Start of Block

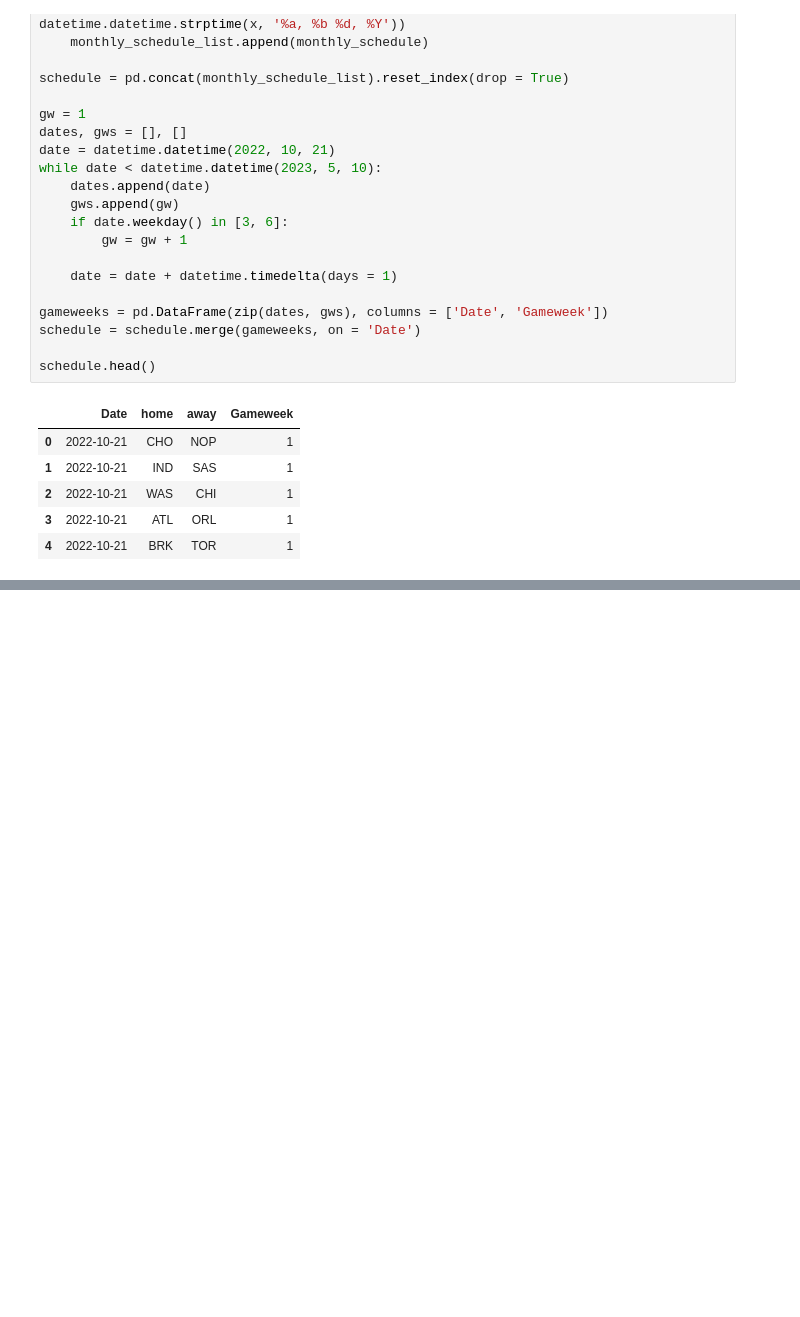
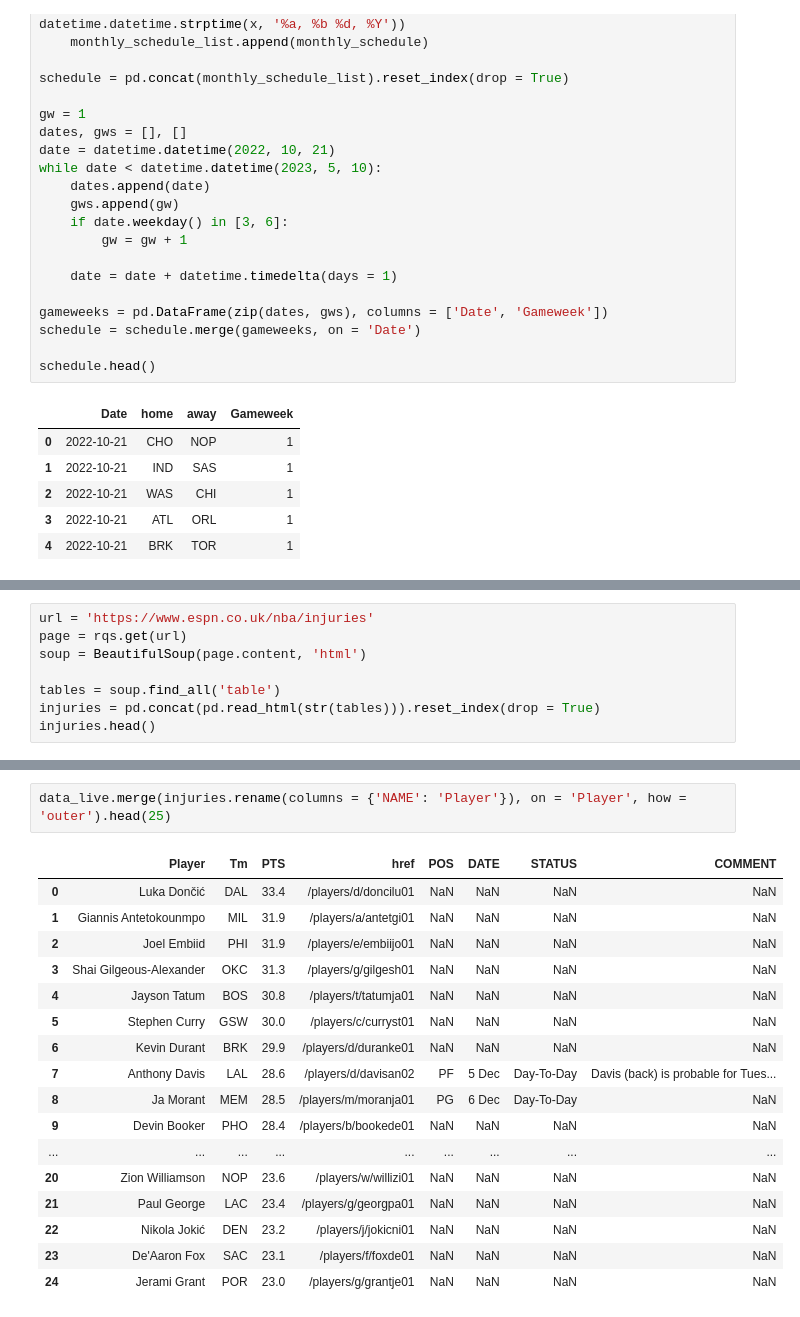
Before and after one commit to martinbog19/SORARE_lineup_builder, a Jupyter notebook: lineup_builder.ipynb, the cells around one changed output, grey strips where cells are left out. Saved outputs shown, nothing was run; the diff lists cells and outputs as text; blank space fills up the shorter version.

```diff
--- a/lineup_builder.ipynb
+++ b/lineup_builder.ipynb
@@ -255,0 +244,8 @@ On average : score(4) / score(1) = 1.339239768467373
+# %%
+url = 'https://www.espn.co.uk/nba/injuries'
+page = rqs.get(url)
+soup = BeautifulSoup(page.content, 'html')
+
+tables = soup.find_all('table')
+injuries = pd.concat(pd.read_html(str(tables))).reset_index(drop = True)
+injuries.head()
@@ -255,0 +281,20 @@ On average : score(4) / score(1) = 1.339239768467373
+# %%
+data_live.merge(injuries.rename(columns = {'NAME': 'Player'}), on = 'Player', how = 'outer').head(25)
+# %% [output]
+|  | Player | Tm | PTS | href | POS | DATE | STATUS | COMMENT |
+| 0 | Luka Dončić | DAL | 33.4 | /players/d/doncilu01 | NaN | NaN | NaN | NaN |
+| 1 | Giannis Antetokounmpo | MIL | 31.9 | /players/a/antetgi01 | NaN | NaN | NaN | NaN |
+| 2 | Joel Embiid | PHI | 31.9 | /players/e/embiijo01 | NaN | NaN | NaN | NaN |
+| 3 | Shai Gilgeous-Alexander | OKC | 31.3 | /players/g/gilgesh01 | NaN | NaN | NaN | NaN |
+| 4 | Jayson Tatum | BOS | 30.8 | /players/t/tatumja01 | NaN | NaN | NaN | NaN |
+| 5 | Stephen Curry | GSW | 30.0 | /players/c/curryst01 | NaN | NaN | NaN | NaN |
+| 6 | Kevin Durant | BRK | 29.9 | /players/d/duranke01 | NaN | NaN | NaN | NaN |
+| 7 | Anthony Davis | LAL | 28.6 | /players/d/davisan02 | PF | 5 Dec | Day-To-Day | Davis (back) is probable for Tues... |
+| 8 | Ja Morant | MEM | 28.5 | /players/m/moranja01 | PG | 6 Dec | Day-To-Day | NaN |
+| 9 | Devin Booker | PHO | 28.4 | /players/b/bookede01 | NaN | NaN | NaN | NaN |
+| ... | ... | ... | ... | ... | ... | ... | ... | ... |
+| 20 | Zion Williamson | NOP | 23.6 | /players/w/willizi01 | NaN | NaN | NaN | NaN |
+| 21 | Paul George | LAC | 23.4 | /players/g/georgpa01 | NaN | NaN | NaN | NaN |
+| 22 | Nikola Jokić | DEN | 23.2 | /players/j/jokicni01 | NaN | NaN | NaN | NaN |
+| 23 | De'Aaron Fox | SAC | 23.1 | /players/f/foxde01 | NaN | NaN | NaN | NaN |
+| 24 | Jerami Grant | POR | 23.0 | /players/g/grantje01 | NaN | NaN | NaN | NaN |
```
Also changed, not shown: parts of 9 cells of this notebook, 1 other file.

End of Block

• Exercise objective: Go back to the records above and write them out exactly, without the pictures.

• Completed task:
Before and after one commit to martinbog19/SORARE_lineup_builder, a Jupyter notebook: lineup_builder.ipynb, the cells around one changed output, grey strips where cells are left out. Saved outputs shown, nothing was run; the diff lists cells and outputs as text; blank space fills up the shorter version.

```diff
--- a/lineup_builder.ipynb
+++ b/lineup_builder.ipynb
@@ -255,0 +244,8 @@ On average : score(4) / score(1) = 1.339239768467373
+# %%
+url = 'https://www.espn.co.uk/nba/injuries'
+page = rqs.get(url)
+soup = BeautifulSoup(page.content, 'html')
+
+tables = soup.find_all('table')
+injuries = pd.concat(pd.read_html(str(tables))).reset_index(drop = True)
+injuries.head()
@@ -255,0 +281,20 @@ On average : score(4) / score(1) = 1.339239768467373
+# %%
+data_live.merge(injuries.rename(columns = {'NAME': 'Player'}), on = 'Player', how = 'outer').head(25)
+# %% [output]
+|  | Player | Tm | PTS | href | POS | DATE | STATUS | COMMENT |
+| 0 | Luka Dončić | DAL | 33.4 | /players/d/doncilu01 | NaN | NaN | NaN | NaN |
+| 1 | Giannis Antetokounmpo | MIL | 31.9 | /players/a/antetgi01 | NaN | NaN | NaN | NaN |
+| 2 | Joel Embiid | PHI | 31.9 | /players/e/embiijo01 | NaN | NaN | NaN | NaN |
+| 3 | Shai Gilgeous-Alexander | OKC | 31.3 | /players/g/gilgesh01 | NaN | NaN | NaN | NaN |
+| 4 | Jayson Tatum | BOS | 30.8 | /players/t/tatumja01 | NaN | NaN | NaN | NaN |
+| 5 | Stephen Curry | GSW | 30.0 | /players/c/curryst01 | NaN | NaN | NaN | NaN |
+| 6 | Kevin Durant | BRK | 29.9 | /players/d/duranke01 | NaN | NaN | NaN | NaN |
+| 7 | Anthony Davis | LAL | 28.6 | /players/d/davisan02 | PF | 5 Dec | Day-To-Day | Davis (back) is probable for Tues... |
+| 8 | Ja Morant | MEM | 28.5 | /players/m/moranja01 | PG | 6 Dec | Day-To-Day | NaN |
+| 9 | Devin Booker | PHO | 28.4 | /players/b/bookede01 | NaN | NaN | NaN | NaN |
+| ... | ... | ... | ... | ... | ... | ... | ... | ... |
+| 20 | Zion Williamson | NOP | 23.6 | /players/w/willizi01 | NaN | NaN | NaN | NaN |
+| 21 | Paul George | LAC | 23.4 | /players/g/georgpa01 | NaN | NaN | NaN | NaN |
+| 22 | Nikola Jokić | DEN | 23.2 | /players/j/jokicni01 | NaN | NaN | NaN | NaN |
+| 23 | De'Aaron Fox | SAC | 23.1 | /players/f/foxde01 | NaN | NaN | NaN | NaN |
+| 24 | Jerami Grant | POR | 23.0 | /players/g/grantje01 | NaN | NaN | NaN | NaN |
```
Also changed, not shown: parts of 9 cells of this notebook, 1 other file.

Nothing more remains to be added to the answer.